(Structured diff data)
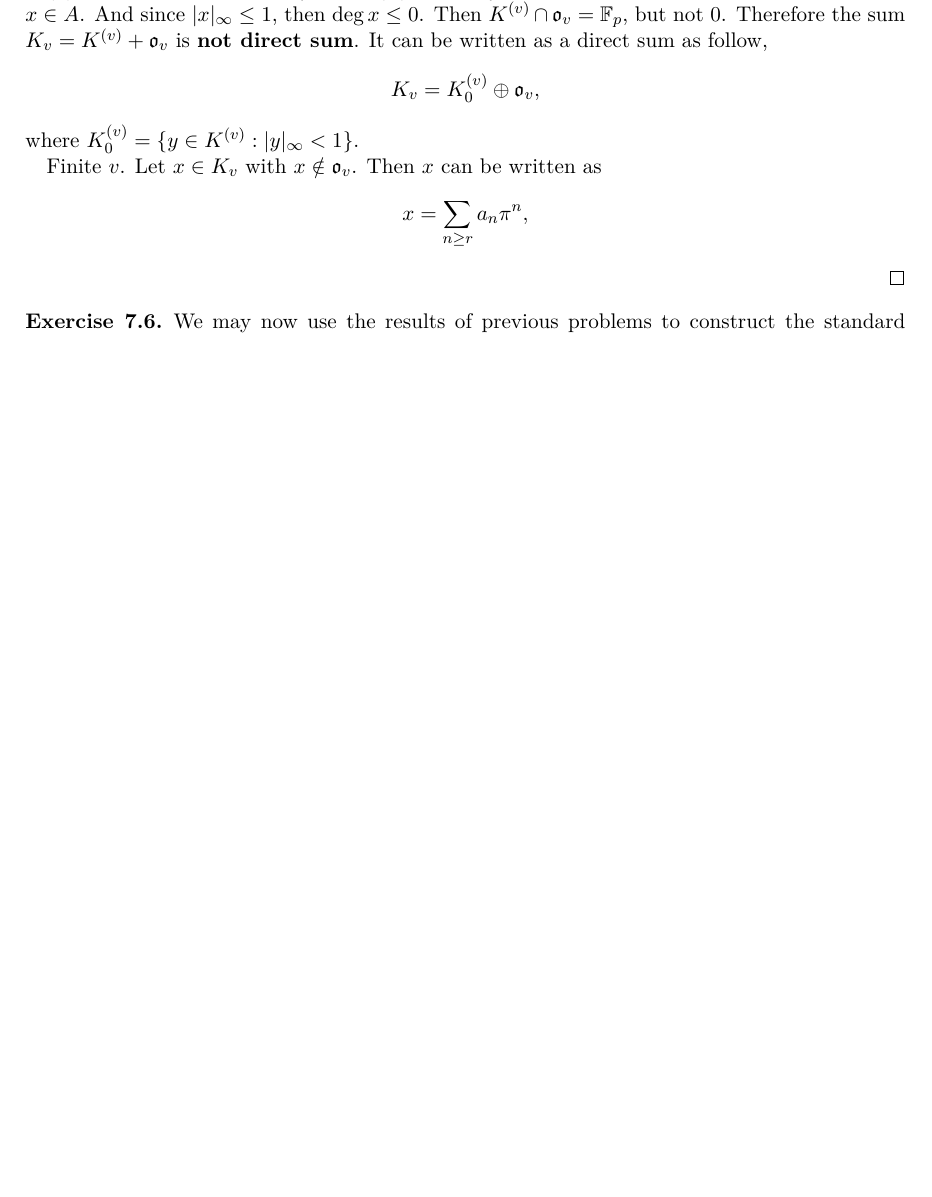
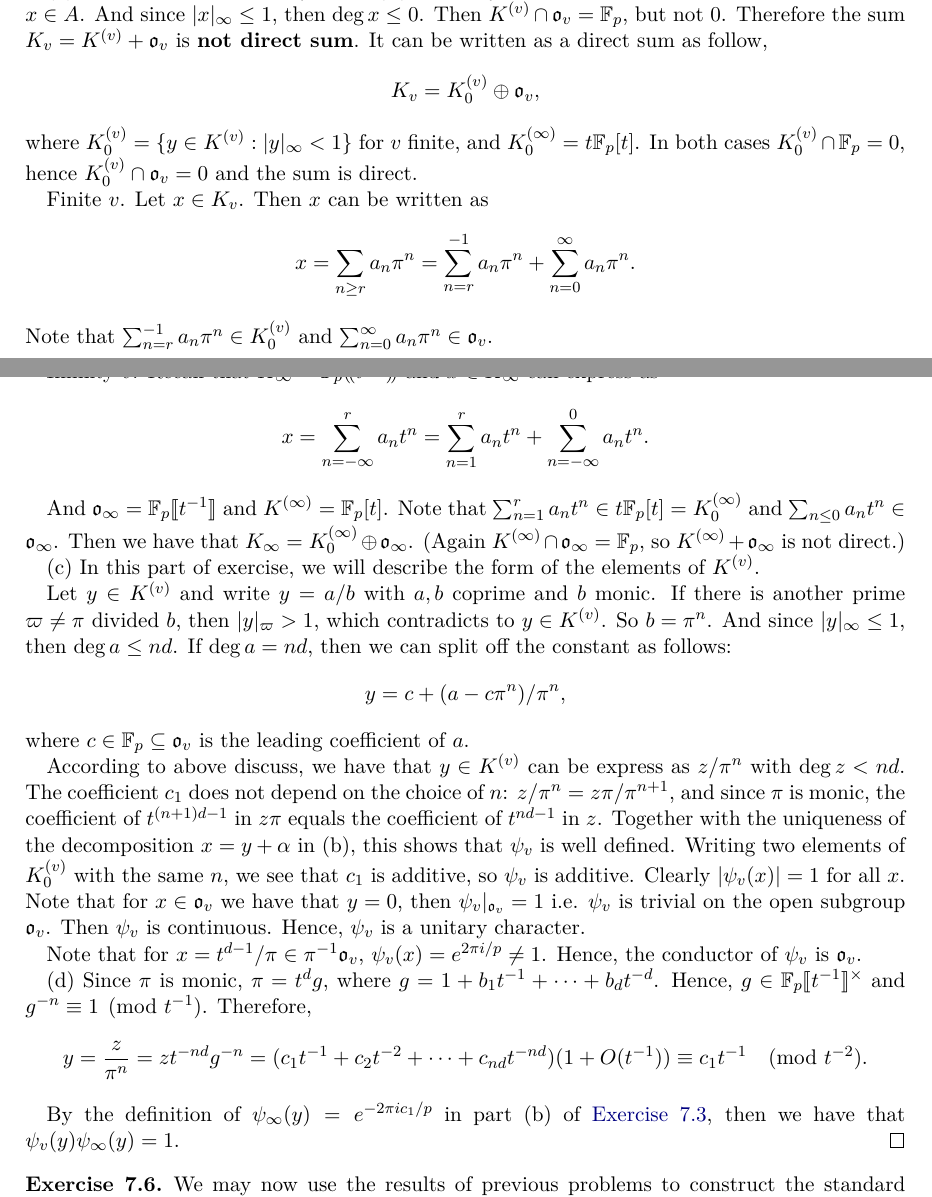
Before and after one commit to WenrongZou/FourierAnalysisNumberFields, a LaTeX thesis (main.tex, which reads chapters/ch7_tates_thesis/Exercise.tex): part of page 14 of 25 before the commit and two parts of pages 14 and 15 of 25 after it, the two joined at a grey line, cut so that both start at the same text, the shorter picture padded with empty space. Compiled offline with pdfLaTeX.

Commit message:
update more exercises

```diff
--- a/chapters/ch7_tates_thesis/Exercise.tex
+++ b/chapters/ch7_tates_thesis/Exercise.tex
@@ -422,8 +422,55 @@ $\tr(a\gotho) \subseteq \ZZ_p$, i.e. $a\in \calD_F^{-1}$.
   Therefore the sum $K_v=K^{(v)}+\mathfrak o_v$ is \textbf{not direct sum}.
   It can be written as a direct sum as follow,
   \[K_v=K^{(v)}_0\oplus\mathfrak o_v, \]
-  where $K^{(v)}_0 = \{y \in K^{(v)}: |y|_\infty < 1 \}$.
+  where $K^{(v)}_0 = \{y \in K^{(v)}: |y|_\infty < 1 \}$ for $v$ finite, and
+  $K^{(\infty)}_0 = t\FF_p[t]$. In both cases $K^{(v)}_0 \cap \FF_p = 0$, hence
+  $K^{(v)}_0 \cap \gotho_v = 0$ and the sum is direct.
 
-  Finite $v$. Let $x \in K_v$ with $x \notin \gotho_v $. Then $x$ can be written as
-  \[x = \sum_{n \ge r} a_n \pi ^ n,\]
+  Finite $v$. Let $x \in K_v$. Then $x$ can be written as
+  \[x = \sum_{n \ge r} a_n \pi ^ n = \sum_{n = r}^{-1} a_n \pi^n
+    + \sum_{n=0}^\infty a_n \pi^n. \]
+  Note that $\sum_{n = r}^{-1} a_n \pi^n \in K ^{(v)}_0$ and
+  $\sum_{n=0}^{\infty} a_n \pi ^n \in \gotho_v$.
+
+  Infinity $v$. Recall that $K_\infty = \FF_p \lseries{t^{-1}}$ and
+  $x \in K_\infty$ can express as
+  \[x = \sum_{n = -\infty}^{r} a_n t ^ n = \sum_{n = 1}^{r} a_n t^n
+    + \sum_{n = -\infty}^{0} a_n t^n. \]
+
+  And $\gotho_\infty = \FF_p \pseries{t^{-1}}$ and $K^{(\infty)} = \FF_p[t]$. Note that
+  $\sum_{n = 1}^{r} a_n t^n \in t\FF_p[t] = K^{(\infty)}_0$ and
+  $\sum_{n \le 0} a_n t^n \in \gotho_\infty$. Then we have that
+  $K_\infty = K^{(\infty)}_0 \oplus \gotho_\infty$. (Again
+  $K^{(\infty)} \cap \gotho_\infty = \FF_p$, so $K^{(\infty)} + \gotho_\infty$ is not direct.)
+
+  (c) In this part of exercise, we will describe the form of the elements of $K^{(v)}$.
+
+  Let $y \in K ^ {(v)}$ and write $y = a / b$ with $a, b$ coprime and $b$ monic.
+  If there is another prime $\varpi \neq \pi$ divided $b$, then $|y|_\varpi > 1$, which
+  contradicts to $y \in K ^ {(v)}$. So $b = \pi ^ n$. And since $|y|_\infty \le 1$, then
+  $\deg a \le n d$. If $\deg a = n d$, then we can split off the constant as follows:
+  \[y = c + (a - c\pi ^ n)/ \pi^n, \]
+  where $c \in \FF_p \subseteq \gotho_v$ is the leading coefficient of $a$.
+
+  According to above discuss, we have that $y \in K^{(v)}$ can be express as $z / \pi ^ n$
+  with $\deg z < n d$. The coefficient $c_1$ does not depend on the choice of $n$:
+  $z / \pi^n = z\pi / \pi^{n+1}$, and since $\pi$ is monic, the coefficient of
+  $t^{(n+1)d - 1}$ in $z\pi$ equals the coefficient of $t^{nd - 1}$ in $z$. Together with
+  the uniqueness of the decomposition $x = y + \alpha$ in (b), this shows that $\psi_v$ is
+  well defined. Writing two elements of $K^{(v)}_0$ with the same $n$, we see that $c_1$ is
+  additive, so $\psi_v$ is additive. Clearly $|\psi_v(x)| = 1$ for all $x$.
+  Note that for $x \in \gotho_v$ we have that $y = 0$,
+  then $\psi_v|_{\gotho_v} = 1$ i.e. $\psi_v$ is trivial on the open subgroup
+  $\gotho_v$. Then $\psi_v$ is continuous. Hence, $\psi_v$ is a unitary character.
+
+  Note that for $x = t^{d-1}/ \pi \in \pi^{-1} \gotho_v$, $\psi_v (x) = e ^ {2 \pi i / p} \neq 1$. Hence, the conductor of
+  $\psi_v$ is $\gotho_v$.
+
+  (d) Since $\pi$ is monic, $\pi = t ^ d g$, where $g = 1 + b_1 t ^{-1} + \cdots + b_d t ^ {-d}$.
+  Hence, $g \in \FF_p\pseries{t^{-1}}^\times$ and $g ^ {-n} \equiv 1 \pmod{t^{-1}}$. Therefore,
+  \[y=\frac{z}{\pi^n}=zt^{-nd}g^{-n}=(c_1t^{-1}+c_2t^{-2}+\dots+c_{nd}t^{-nd})
+    (1+O(t^{-1}))\equiv c_1t^{-1}\pmod{t^{-2}}.\]
+
+  By the definition of $\psi_\infty (y) = e ^ {-2 \pi i c_1 / p}$ in part~(b) of
+  \cref{ex:ch7-3}, then we have that $\psi_v(y) \psi_\infty (y) = 1$.
 \end{solution}
```
Also changed, not shown: chapters/ch7_tates_thesis/Exercise06-10.tex (+10 -0 lines), main.pdf.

**Prompt**
Go through the data, and copy each line in which the word "Note" appears.

**Answer box**
+  Note that $\sum_{n = r}^{-1} a_n \pi^n \in K ^{(v)}_0$ and
+  And $\gotho_\infty = \FF_p \pseries{t^{-1}}$ and $K^{(\infty)} = \FF_p[t]$. Note that
+  Note that for $x \in \gotho_v$ we have that $y = 0$,
+  Note that for $x = t^{d-1}/ \pi \in \pi^{-1} \gotho_v$, $\psi_v (x) = e ^ {2 \pi i / p} \neq 1$. Hence, the conductor of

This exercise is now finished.